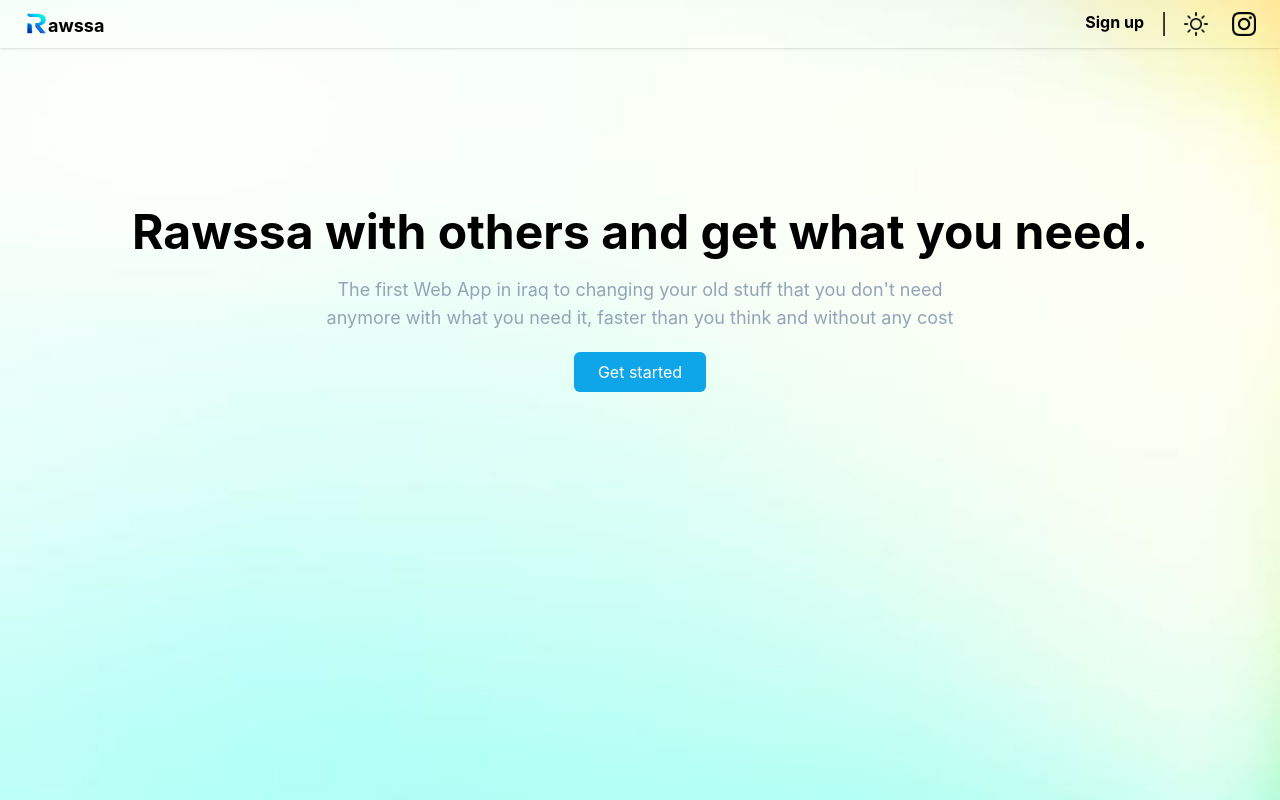
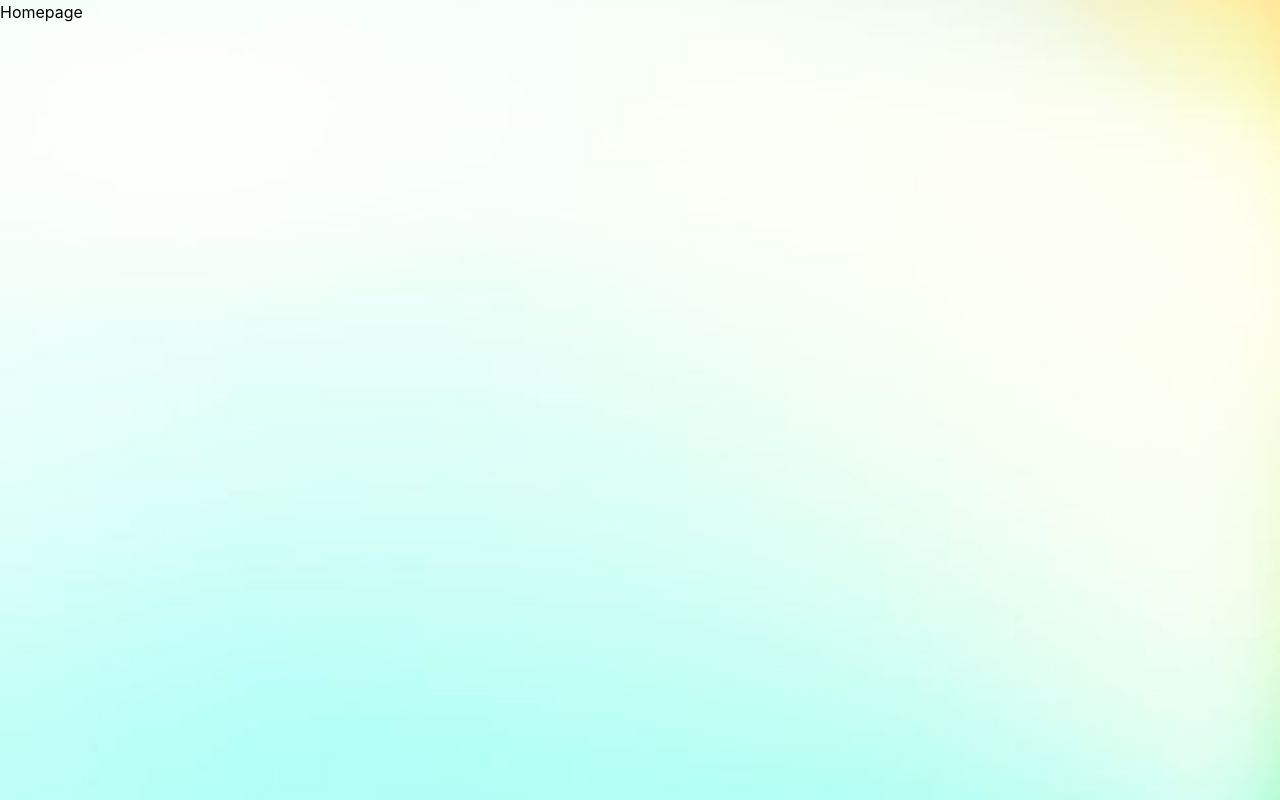
Before and after one commit to l0o0gy/rawsaa, a React (Create React App) app: page /homepage in a window 1280 px wide. Built offline with nearby package versions, Linux system fonts and the light colour scheme.

Commit message:
add path to home page

```diff
--- a/src/App.js
+++ b/src/App.js
@@ -1,11 +1,18 @@
 import './App.css';
 // import Navbar from './Components/Navbar';
+import { BrowserRouter,Routes,Route } from 'react-router-dom';
 import Coverpage from './Components/Coverpage';
+import Homepage from './Components/Homepage';
 function App() {
   return (
     <div className="App">
-      {/* <Navbar/> */}
-      <Coverpage/>
+      <BrowserRouter>
+        <Routes>
+          <Route path='/' element={<Coverpage/>}/>
+          <Route path='/homepage' element={<Homepage/>}/>
+        </Routes>
+      </BrowserRouter>
+
     </div>
   );
 }
--- a/src/Components/Coverpage.jsx
+++ b/src/Components/Coverpage.jsx
@@ -4,8 +4,15 @@ import instagramlogo from './img/instagram.png'
 import lightmoodlogo from './img/sun.png'
 // import darkmoodlogo from './img/moon.png'
 import line from './img/line.png'
+import { useNavigate } from "react-router-dom";
+
 
 function Coverpage() {
+    const navigate = useNavigate()
+
+    const gotToNewPage=()=>{
+      navigate("/homepage");
+    }
   return (
     <div >
         <div className='flex justify-between pl-6 shadow pb-2'>
@@ -26,7 +33,10 @@ function Coverpage() {
             Rawssa with others and get what you need.</h1>
         <p className='text-lg text-slate-400 mt-5 m-80 mb-0'>
             The first Web App  in iraq to changing your old stuff that you don't need anymore with what you need it, faster than you think and without any cost </p>
-            <button className='bg-sky-500 hover:bg-sky-700 text-white pl-6 pr-6 p-2   rounded-md mt-5'> Get started </button>
+        <button onClick={() => gotToNewPage()}
+            className='bg-sky-500 hover:bg-sky-700 text-white pl-6 pr-6 p-2 rounded-md mt-5'>
+            Get started
+        </button>
     </div>
     </div>
   )
--- /dev/null
+++ b/src/Components/Homepage.jsx
@@ -0,0 +1,9 @@
+import React from 'react'
+
+function Homepage() {
+  return (
+    <div>Homepage</div>
+  )
+}
+
+export default Homepage
```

Exercise description ▸ Reproduce the whole listing above word for word, dropping each image.

Result for this exercise ▸
Before and after one commit to l0o0gy/rawsaa, a React (Create React App) app: page /homepage in a window 1280 px wide. Built offline with nearby package versions, Linux system fonts and the light colour scheme.

Commit message:
add path to home page

```diff
--- a/src/App.js
+++ b/src/App.js
@@ -1,11 +1,18 @@
 import './App.css';
 // import Navbar from './Components/Navbar';
+import { BrowserRouter,Routes,Route } from 'react-router-dom';
 import Coverpage from './Components/Coverpage';
+import Homepage from './Components/Homepage';
 function App() {
   return (
     <div className="App">
-      {/* <Navbar/> */}
-      <Coverpage/>
+      <BrowserRouter>
+        <Routes>
+          <Route path='/' element={<Coverpage/>}/>
+          <Route path='/homepage' element={<Homepage/>}/>
+        </Routes>
+      </BrowserRouter>
+
     </div>
   );
 }
--- a/src/Components/Coverpage.jsx
+++ b/src/Components/Coverpage.jsx
@@ -4,8 +4,15 @@ import instagramlogo from './img/instagram.png'
 import lightmoodlogo from './img/sun.png'
 // import darkmoodlogo from './img/moon.png'
 import line from './img/line.png'
+import { useNavigate } from "react-router-dom";
+
 
 function Coverpage() {
+    const navigate = useNavigate()
+
+    const gotToNewPage=()=>{
+      navigate("/homepage");
+    }
   return (
     <div >
         <div className='flex justify-between pl-6 shadow pb-2'>
@@ -26,7 +33,10 @@ function Coverpage() {
             Rawssa with others and get what you need.</h1>
         <p className='text-lg text-slate-400 mt-5 m-80 mb-0'>
             The first Web App  in iraq to changing your old stuff that you don't need anymore with what you need it, faster than you think and without any cost </p>
-            <button className='bg-sky-500 hover:bg-sky-700 text-white pl-6 pr-6 p-2   rounded-md mt-5'> Get started </button>
+        <button onClick={() => gotToNewPage()}
+            className='bg-sky-500 hover:bg-sky-700 text-white pl-6 pr-6 p-2 rounded-md mt-5'>
+            Get started
+        </button>
     </div>
     </div>
   )
--- /dev/null
+++ b/src/Components/Homepage.jsx
@@ -0,0 +1,9 @@
+import React from 'react'
+
+function Homepage() {
+  return (
+    <div>Homepage</div>
+  )
+}
+
+export default Homepage
```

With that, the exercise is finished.